___ Records provided ___
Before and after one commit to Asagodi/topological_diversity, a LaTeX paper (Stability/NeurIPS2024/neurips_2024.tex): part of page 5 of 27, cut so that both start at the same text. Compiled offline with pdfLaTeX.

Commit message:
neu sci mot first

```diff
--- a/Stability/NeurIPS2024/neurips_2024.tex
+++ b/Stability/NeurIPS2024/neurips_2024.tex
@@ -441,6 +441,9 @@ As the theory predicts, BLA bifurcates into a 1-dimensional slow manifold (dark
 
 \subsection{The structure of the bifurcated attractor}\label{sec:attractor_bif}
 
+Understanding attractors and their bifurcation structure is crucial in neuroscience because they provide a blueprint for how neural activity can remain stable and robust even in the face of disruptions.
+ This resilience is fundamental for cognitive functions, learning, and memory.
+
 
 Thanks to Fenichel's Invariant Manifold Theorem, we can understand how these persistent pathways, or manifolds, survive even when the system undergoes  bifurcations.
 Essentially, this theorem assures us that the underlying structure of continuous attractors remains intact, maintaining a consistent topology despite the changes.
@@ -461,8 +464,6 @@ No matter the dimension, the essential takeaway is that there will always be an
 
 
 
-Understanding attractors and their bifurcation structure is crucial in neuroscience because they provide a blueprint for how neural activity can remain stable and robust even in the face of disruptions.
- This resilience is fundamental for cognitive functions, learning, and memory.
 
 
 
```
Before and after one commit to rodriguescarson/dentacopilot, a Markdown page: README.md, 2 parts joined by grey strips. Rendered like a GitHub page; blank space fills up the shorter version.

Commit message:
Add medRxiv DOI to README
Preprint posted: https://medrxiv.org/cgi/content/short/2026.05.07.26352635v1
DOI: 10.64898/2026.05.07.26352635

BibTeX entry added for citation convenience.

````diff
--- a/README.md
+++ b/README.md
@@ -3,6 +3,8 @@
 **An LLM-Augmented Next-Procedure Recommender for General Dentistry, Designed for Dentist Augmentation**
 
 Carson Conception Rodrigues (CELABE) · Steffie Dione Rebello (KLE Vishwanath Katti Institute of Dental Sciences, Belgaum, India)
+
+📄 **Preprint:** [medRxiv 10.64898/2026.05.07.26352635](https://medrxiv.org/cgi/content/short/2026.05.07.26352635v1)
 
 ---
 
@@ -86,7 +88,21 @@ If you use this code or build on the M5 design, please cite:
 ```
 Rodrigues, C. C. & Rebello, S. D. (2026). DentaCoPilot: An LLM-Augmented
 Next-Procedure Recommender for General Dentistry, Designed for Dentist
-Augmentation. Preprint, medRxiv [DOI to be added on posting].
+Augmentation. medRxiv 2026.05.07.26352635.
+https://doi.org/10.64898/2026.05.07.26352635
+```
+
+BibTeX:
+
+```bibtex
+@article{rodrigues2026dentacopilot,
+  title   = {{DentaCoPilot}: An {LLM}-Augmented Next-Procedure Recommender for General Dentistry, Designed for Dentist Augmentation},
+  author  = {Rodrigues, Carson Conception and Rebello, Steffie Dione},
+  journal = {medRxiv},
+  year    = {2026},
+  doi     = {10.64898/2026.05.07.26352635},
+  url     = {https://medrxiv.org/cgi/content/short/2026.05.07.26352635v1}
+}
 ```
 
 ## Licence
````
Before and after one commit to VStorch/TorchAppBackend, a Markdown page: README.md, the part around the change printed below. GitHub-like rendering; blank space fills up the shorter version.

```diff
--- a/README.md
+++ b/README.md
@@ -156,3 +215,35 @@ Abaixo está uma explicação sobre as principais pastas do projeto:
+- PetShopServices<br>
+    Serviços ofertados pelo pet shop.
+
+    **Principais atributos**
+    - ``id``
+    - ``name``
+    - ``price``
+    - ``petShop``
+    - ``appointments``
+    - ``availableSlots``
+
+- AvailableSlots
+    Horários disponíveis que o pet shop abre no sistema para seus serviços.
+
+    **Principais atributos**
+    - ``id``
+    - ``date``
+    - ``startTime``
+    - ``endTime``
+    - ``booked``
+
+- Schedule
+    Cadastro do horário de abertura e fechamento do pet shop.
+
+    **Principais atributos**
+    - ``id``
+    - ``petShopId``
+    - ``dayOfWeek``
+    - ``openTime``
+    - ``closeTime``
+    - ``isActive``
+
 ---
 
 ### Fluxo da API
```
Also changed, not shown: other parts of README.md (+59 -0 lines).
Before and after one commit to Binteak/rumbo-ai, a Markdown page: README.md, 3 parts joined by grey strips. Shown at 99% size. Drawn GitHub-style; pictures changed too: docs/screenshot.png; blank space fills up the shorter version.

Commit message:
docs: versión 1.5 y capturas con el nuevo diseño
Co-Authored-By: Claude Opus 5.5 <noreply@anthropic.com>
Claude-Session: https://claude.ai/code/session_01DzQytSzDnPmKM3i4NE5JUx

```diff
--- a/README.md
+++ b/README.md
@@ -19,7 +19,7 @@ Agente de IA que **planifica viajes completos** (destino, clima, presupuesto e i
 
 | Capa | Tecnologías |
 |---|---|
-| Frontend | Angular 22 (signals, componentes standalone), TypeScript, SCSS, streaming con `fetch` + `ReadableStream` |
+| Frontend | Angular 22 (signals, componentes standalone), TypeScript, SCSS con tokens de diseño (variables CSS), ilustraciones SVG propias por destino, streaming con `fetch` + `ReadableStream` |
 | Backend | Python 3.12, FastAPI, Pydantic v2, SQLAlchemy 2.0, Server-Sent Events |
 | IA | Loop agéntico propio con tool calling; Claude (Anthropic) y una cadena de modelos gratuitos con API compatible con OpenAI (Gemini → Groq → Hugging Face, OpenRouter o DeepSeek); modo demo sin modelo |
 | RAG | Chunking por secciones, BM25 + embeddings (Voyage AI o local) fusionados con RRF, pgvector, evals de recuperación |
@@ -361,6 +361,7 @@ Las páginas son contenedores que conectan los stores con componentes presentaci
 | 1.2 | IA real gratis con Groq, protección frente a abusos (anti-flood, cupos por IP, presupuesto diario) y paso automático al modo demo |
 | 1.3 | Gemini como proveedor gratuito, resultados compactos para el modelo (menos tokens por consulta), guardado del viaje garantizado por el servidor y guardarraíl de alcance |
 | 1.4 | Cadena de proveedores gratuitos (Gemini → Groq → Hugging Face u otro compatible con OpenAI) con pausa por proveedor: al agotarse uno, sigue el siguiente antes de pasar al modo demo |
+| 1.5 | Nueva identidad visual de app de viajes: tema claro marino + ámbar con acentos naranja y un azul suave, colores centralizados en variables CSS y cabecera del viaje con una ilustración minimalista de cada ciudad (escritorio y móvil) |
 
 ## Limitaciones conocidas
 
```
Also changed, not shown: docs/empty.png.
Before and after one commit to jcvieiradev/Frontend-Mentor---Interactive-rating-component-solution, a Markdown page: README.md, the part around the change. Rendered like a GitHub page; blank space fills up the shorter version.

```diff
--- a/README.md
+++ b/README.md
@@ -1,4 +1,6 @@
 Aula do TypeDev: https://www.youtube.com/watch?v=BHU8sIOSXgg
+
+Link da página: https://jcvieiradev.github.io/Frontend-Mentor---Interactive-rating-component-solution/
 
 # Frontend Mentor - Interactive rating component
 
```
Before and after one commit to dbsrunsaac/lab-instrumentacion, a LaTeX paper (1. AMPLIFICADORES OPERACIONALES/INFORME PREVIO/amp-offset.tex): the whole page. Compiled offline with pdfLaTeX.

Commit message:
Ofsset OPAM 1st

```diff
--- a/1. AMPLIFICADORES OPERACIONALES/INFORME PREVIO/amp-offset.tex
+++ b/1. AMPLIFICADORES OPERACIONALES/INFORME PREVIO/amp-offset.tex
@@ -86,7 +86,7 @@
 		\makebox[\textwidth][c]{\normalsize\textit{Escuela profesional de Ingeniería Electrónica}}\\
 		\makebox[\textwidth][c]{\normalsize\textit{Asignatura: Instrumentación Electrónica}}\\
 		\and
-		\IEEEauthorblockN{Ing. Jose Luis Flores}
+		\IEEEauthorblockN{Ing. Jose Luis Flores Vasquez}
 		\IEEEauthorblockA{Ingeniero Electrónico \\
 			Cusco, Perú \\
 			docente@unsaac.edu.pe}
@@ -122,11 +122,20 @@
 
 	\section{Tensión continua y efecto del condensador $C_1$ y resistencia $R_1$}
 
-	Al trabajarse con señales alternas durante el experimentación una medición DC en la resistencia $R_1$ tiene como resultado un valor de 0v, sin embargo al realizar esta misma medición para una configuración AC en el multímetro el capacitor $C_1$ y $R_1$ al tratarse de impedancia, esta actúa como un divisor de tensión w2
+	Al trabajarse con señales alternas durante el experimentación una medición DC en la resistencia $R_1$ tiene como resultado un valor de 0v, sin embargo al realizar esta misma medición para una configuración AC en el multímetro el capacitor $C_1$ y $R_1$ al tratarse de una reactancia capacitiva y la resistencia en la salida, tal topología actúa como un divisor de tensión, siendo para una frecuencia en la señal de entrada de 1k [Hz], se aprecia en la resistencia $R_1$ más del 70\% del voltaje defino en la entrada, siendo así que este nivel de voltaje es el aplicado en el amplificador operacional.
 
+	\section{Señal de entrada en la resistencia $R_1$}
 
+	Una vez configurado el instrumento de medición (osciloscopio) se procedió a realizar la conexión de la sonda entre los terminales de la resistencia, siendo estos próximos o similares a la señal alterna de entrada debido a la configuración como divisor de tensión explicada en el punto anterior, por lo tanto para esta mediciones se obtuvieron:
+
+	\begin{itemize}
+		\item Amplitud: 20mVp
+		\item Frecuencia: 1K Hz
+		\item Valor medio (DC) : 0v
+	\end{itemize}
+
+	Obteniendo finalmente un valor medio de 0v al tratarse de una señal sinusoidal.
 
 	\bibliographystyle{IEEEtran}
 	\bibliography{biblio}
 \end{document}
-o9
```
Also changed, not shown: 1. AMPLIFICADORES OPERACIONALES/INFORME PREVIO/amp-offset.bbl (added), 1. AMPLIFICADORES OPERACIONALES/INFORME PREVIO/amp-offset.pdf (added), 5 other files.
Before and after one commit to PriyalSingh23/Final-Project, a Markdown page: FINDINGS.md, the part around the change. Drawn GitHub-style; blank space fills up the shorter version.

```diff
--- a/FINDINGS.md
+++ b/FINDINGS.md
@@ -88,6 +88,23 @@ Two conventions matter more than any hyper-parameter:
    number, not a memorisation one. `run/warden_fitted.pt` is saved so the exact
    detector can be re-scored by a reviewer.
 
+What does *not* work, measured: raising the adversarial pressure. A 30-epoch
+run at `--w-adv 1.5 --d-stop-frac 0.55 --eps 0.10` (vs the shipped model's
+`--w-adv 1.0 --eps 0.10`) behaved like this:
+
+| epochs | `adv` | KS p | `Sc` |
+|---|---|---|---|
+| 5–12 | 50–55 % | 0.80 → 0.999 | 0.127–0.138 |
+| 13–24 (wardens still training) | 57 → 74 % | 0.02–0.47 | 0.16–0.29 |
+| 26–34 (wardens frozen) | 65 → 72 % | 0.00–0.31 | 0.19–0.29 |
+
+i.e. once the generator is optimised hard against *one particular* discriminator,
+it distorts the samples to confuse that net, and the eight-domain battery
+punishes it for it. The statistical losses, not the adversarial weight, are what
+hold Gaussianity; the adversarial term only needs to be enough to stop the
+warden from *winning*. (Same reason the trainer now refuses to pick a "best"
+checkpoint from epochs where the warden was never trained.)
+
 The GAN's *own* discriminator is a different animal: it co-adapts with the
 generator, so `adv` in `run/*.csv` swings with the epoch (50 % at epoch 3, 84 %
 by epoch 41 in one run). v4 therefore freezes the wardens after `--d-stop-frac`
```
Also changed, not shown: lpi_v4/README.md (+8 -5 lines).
___
◆ What is being asked ◆
The answer must consist of each line from the entries that contains the string "Luis".

◆ Problem solution ◆
-		\IEEEauthorblockN{Ing. Jose Luis Flores}
+		\IEEEauthorblockN{Ing. Jose Luis Flores Vasquez}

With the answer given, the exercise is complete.